■ PROMPT: Restate all the entries exactly as they appear, apart from the pictures.

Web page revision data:
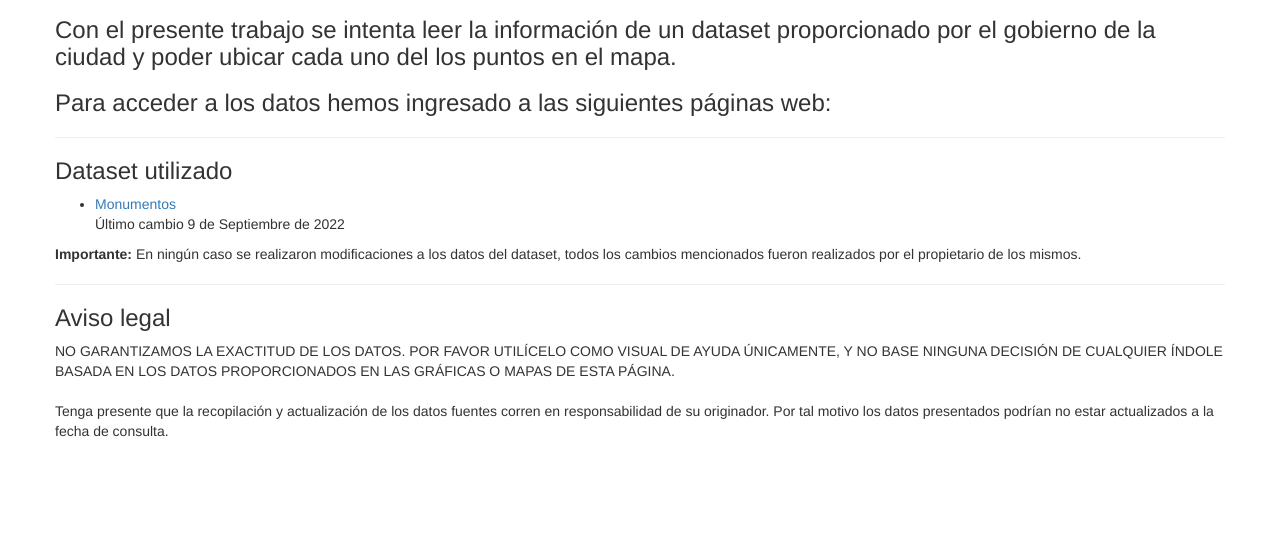
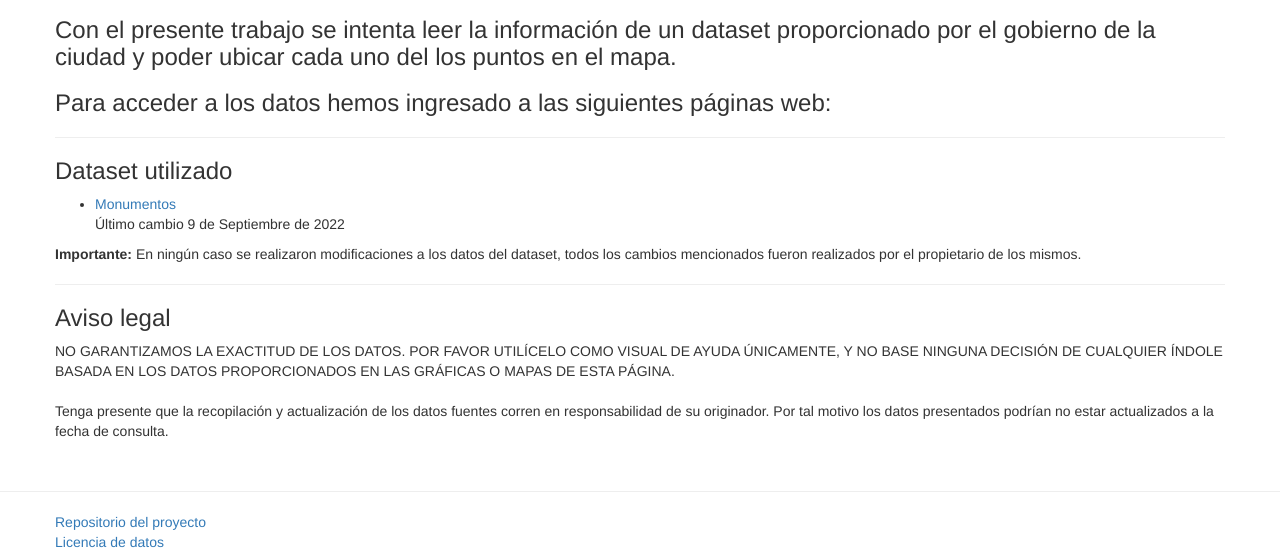
Before and after one commit to BrianClaros/monumentosmapa, a plain HTML site: page index.html in a window 1280 px wide. Shown: the part 301-853 px from the top of the page. Before the commit the page ends 800 px from the top, so only its background shows below. Drawn offline with nearby package versions, Linux system fonts and the light colour scheme.

Commit message:
Añadido footer con licencia y repositorio

```diff
--- a/index.html
+++ b/index.html
@@ -64,12 +64,13 @@
       </p>
     </div>
   </div>
+  <hr>
   <div class="footer mt-auto">
     <div class="container p-1">
       <div class="row">
         <div class="col">
-          <a href="https://github.com/csq/libre-sube/" target="_blank"><i class="fa fa-github"></i></a>
-          <a href="http://creativecommons.org/licenses/by/4.0/" target="_blank"><i class="fa fa-creative-commons"></i></a>
+          <a href="https://github.com/BrianClaros/monumentosmapa" target="_blank">Repositorio del proyecto</a><br>
+          <a href="https://creativecommons.org/licenses/by/2.5/ar/" target="_blank">Licencia de datos</a>
         </div>
       </div>
     </div>
```
Also changed, not shown: mapa.html (+3 -2 lines).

■ TASK RESULT:
Before and after one commit to BrianClaros/monumentosmapa, a plain HTML site: page index.html in a window 1280 px wide. Shown: the part 301-853 px from the top of the page. Before the commit the page ends 800 px from the top, so only its background shows below. Drawn offline with nearby package versions, Linux system fonts and the light colour scheme.

Commit message:
Añadido footer con licencia y repositorio

```diff
--- a/index.html
+++ b/index.html
@@ -64,12 +64,13 @@
       </p>
     </div>
   </div>
+  <hr>
   <div class="footer mt-auto">
     <div class="container p-1">
       <div class="row">
         <div class="col">
-          <a href="https://github.com/csq/libre-sube/" target="_blank"><i class="fa fa-github"></i></a>
-          <a href="http://creativecommons.org/licenses/by/4.0/" target="_blank"><i class="fa fa-creative-commons"></i></a>
+          <a href="https://github.com/BrianClaros/monumentosmapa" target="_blank">Repositorio del proyecto</a><br>
+          <a href="https://creativecommons.org/licenses/by/2.5/ar/" target="_blank">Licencia de datos</a>
         </div>
       </div>
     </div>
```
Also changed, not shown: mapa.html (+3 -2 lines).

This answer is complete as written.